You can always take your spare or worn out tires to recycling centers once you’re finished with them. However, spare tires have lots of “upcycle” purposes. Playground equipment, flower planters, and even sandboxes can be made from last year's tires.
Environmental impact of car seats and seat covers
When it comes to purchasing car seats and seat covers, the best way to reduce your impact is to look at the materials used and choose to spend your money with a company that sources their materials responsibly. For example, try to avoid using certain plastic polymers that cannot be effectively recycled.
Donating your car
And when you are finally ready for that new set of wheels, or maybe your beloved beater finally kicked the bucket, consider donating it to a non-profit such as NPR, Make-a-Wish, or Vehicles for Veterans, where it will responsibly be recycled or fixed up and given to someone in need. You help the environment, aid your community, and get a tax write-off.
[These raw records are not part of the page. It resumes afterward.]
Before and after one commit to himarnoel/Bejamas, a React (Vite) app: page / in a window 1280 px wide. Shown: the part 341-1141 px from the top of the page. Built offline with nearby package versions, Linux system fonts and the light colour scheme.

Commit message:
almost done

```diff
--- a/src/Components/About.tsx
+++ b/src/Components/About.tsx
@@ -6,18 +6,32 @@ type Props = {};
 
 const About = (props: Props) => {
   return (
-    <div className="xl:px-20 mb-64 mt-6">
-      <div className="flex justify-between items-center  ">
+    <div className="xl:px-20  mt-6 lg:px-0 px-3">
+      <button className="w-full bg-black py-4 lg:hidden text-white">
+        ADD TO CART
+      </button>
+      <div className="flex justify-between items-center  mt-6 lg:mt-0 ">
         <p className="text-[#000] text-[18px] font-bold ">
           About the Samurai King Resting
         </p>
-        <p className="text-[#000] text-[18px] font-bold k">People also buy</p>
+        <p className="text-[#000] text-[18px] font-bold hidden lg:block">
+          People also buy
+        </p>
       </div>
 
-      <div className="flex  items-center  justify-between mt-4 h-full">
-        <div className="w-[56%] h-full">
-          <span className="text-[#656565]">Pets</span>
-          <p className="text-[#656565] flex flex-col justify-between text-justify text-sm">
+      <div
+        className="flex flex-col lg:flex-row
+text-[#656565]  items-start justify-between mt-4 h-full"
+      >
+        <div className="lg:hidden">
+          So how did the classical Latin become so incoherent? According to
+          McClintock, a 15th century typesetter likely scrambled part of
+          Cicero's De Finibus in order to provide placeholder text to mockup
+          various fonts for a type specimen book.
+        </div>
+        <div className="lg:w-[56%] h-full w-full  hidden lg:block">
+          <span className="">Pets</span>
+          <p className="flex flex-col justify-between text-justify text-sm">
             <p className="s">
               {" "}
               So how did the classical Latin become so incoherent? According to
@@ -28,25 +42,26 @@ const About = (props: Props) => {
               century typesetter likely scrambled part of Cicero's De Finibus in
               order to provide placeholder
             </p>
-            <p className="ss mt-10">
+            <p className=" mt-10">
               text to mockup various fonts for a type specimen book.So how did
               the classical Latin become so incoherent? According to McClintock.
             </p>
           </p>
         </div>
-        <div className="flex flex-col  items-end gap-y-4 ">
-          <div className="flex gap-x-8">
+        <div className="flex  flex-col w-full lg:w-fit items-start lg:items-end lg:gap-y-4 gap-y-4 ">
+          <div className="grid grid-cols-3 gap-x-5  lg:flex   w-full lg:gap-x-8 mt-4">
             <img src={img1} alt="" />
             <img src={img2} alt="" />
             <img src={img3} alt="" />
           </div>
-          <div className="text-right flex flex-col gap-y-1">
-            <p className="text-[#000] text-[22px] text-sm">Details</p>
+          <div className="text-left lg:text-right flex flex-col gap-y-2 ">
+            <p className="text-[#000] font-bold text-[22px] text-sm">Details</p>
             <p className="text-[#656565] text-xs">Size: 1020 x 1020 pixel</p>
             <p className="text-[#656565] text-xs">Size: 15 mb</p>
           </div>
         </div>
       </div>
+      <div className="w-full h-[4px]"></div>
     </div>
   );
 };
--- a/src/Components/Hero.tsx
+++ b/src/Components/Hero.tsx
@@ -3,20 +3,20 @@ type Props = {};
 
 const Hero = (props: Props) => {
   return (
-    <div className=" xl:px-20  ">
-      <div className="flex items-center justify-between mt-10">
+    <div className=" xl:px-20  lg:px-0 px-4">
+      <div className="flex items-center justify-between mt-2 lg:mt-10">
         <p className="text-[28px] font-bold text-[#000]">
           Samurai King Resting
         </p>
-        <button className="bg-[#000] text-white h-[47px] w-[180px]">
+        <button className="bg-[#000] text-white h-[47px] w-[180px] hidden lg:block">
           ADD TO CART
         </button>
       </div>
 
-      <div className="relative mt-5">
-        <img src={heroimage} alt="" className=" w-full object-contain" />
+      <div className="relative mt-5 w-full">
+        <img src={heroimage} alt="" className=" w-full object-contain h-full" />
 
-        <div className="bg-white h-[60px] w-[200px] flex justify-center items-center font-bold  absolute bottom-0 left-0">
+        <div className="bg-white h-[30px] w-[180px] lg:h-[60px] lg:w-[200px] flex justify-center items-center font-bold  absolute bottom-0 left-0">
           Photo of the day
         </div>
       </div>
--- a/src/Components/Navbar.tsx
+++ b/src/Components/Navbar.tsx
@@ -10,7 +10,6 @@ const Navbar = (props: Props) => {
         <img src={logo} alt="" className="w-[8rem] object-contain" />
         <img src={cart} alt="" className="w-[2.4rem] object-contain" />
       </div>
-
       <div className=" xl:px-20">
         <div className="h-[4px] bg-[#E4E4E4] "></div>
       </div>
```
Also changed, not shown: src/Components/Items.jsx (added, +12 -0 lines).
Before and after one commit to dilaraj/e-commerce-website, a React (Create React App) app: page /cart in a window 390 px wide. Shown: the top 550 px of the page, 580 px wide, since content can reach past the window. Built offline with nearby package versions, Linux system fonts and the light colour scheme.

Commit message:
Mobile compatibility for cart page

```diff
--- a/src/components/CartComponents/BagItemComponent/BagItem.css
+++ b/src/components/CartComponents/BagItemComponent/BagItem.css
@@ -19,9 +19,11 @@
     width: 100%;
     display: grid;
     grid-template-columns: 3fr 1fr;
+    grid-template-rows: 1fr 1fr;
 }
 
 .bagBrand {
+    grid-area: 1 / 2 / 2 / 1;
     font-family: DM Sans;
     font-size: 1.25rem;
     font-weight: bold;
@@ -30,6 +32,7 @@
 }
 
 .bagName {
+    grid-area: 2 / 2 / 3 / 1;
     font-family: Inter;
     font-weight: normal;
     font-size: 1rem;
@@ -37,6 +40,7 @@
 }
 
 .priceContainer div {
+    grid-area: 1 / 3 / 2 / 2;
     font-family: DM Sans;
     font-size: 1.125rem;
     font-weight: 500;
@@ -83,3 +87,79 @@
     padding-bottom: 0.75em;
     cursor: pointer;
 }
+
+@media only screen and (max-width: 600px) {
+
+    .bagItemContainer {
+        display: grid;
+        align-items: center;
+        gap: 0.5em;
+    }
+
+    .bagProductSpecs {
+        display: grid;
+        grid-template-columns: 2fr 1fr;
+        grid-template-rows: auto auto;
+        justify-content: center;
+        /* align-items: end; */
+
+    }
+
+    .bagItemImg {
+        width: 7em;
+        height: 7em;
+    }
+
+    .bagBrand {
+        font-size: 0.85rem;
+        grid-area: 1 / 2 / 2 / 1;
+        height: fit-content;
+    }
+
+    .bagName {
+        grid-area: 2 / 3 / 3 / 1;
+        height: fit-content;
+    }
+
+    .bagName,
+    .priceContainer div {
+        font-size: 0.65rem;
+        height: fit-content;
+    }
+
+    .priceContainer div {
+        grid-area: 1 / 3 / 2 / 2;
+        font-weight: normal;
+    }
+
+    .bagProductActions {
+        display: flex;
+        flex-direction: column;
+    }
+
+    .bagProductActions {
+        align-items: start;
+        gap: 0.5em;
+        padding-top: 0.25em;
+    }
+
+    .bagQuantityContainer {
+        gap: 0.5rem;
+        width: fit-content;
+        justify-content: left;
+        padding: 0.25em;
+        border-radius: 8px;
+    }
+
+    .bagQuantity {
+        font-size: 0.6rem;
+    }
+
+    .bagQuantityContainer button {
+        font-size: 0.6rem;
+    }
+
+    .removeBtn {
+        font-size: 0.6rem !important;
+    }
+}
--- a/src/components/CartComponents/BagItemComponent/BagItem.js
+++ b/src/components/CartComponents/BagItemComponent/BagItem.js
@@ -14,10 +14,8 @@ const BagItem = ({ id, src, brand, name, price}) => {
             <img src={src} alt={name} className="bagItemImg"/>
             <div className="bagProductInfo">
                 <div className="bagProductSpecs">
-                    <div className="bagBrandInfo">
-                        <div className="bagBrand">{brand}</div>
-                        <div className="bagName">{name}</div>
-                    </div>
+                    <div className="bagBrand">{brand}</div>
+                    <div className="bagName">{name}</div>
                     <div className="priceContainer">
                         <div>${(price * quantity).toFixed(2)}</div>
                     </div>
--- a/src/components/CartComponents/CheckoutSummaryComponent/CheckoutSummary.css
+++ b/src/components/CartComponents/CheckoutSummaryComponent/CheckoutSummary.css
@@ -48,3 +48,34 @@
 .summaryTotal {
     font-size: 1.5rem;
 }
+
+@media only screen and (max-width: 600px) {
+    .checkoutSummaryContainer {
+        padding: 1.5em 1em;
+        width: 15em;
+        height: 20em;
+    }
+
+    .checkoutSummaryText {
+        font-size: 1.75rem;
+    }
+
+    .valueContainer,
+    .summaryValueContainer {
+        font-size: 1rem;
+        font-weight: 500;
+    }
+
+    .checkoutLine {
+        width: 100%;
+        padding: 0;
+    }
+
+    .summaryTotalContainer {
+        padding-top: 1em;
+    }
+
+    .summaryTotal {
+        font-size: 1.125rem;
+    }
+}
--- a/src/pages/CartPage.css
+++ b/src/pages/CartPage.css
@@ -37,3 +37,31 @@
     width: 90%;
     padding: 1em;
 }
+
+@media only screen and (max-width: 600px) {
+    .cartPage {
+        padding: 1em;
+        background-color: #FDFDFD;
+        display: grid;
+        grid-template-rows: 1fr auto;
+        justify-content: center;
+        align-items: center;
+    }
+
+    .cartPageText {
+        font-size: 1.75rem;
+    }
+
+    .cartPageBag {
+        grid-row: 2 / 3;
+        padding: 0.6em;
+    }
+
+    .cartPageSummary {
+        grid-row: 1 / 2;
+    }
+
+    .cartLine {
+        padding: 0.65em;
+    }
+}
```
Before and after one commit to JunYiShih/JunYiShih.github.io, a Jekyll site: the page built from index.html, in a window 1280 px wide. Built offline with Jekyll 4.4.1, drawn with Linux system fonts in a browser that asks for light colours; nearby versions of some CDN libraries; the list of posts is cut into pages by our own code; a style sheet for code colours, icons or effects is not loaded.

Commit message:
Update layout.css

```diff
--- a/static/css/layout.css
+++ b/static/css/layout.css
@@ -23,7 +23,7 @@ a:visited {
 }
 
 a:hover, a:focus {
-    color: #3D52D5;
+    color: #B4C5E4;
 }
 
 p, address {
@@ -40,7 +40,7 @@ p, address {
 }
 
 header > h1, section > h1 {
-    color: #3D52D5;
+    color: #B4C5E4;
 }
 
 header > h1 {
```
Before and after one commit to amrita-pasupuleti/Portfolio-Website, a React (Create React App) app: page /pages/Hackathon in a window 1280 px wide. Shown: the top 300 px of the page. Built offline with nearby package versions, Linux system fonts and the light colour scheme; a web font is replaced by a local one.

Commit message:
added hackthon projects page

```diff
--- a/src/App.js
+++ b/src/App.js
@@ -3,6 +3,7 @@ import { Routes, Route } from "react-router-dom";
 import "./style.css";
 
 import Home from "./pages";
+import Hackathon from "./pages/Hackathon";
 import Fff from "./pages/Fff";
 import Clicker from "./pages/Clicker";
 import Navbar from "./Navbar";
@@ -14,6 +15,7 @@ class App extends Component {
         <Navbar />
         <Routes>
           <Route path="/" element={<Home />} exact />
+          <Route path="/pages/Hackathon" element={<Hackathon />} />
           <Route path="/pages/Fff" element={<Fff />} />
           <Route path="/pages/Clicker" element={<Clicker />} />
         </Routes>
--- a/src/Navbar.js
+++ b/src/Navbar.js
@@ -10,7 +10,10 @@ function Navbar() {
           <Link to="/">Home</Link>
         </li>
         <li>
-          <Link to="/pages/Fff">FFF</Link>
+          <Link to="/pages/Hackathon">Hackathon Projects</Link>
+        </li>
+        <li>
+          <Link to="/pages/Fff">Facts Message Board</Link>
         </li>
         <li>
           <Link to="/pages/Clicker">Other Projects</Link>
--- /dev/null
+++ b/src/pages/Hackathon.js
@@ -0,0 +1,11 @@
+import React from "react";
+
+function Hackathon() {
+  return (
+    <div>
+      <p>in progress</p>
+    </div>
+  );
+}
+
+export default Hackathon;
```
It’s a win for everyone!
For more tips about responsible consumerism in today's auto industry or for help finding a reputable auto repair shop near you, stay up-to-date with RepairPal.com.
RepairPal is working to fix an industry not known for trust and assurance and arm consumers with individual knowledge when it comes to getting their cars repaired.
We want to make the auto repair process less stressful and much more trustworthy. Our website features our Fair Price Estimator, eliminating that impending “am I being ripped-off?” feeling, while also providing matches to Certified shops, guaranteed to do the work at that fair price with quality parts and a trained, awesome staff.
Have a question about RepairPal? Send us an email at email@example.com.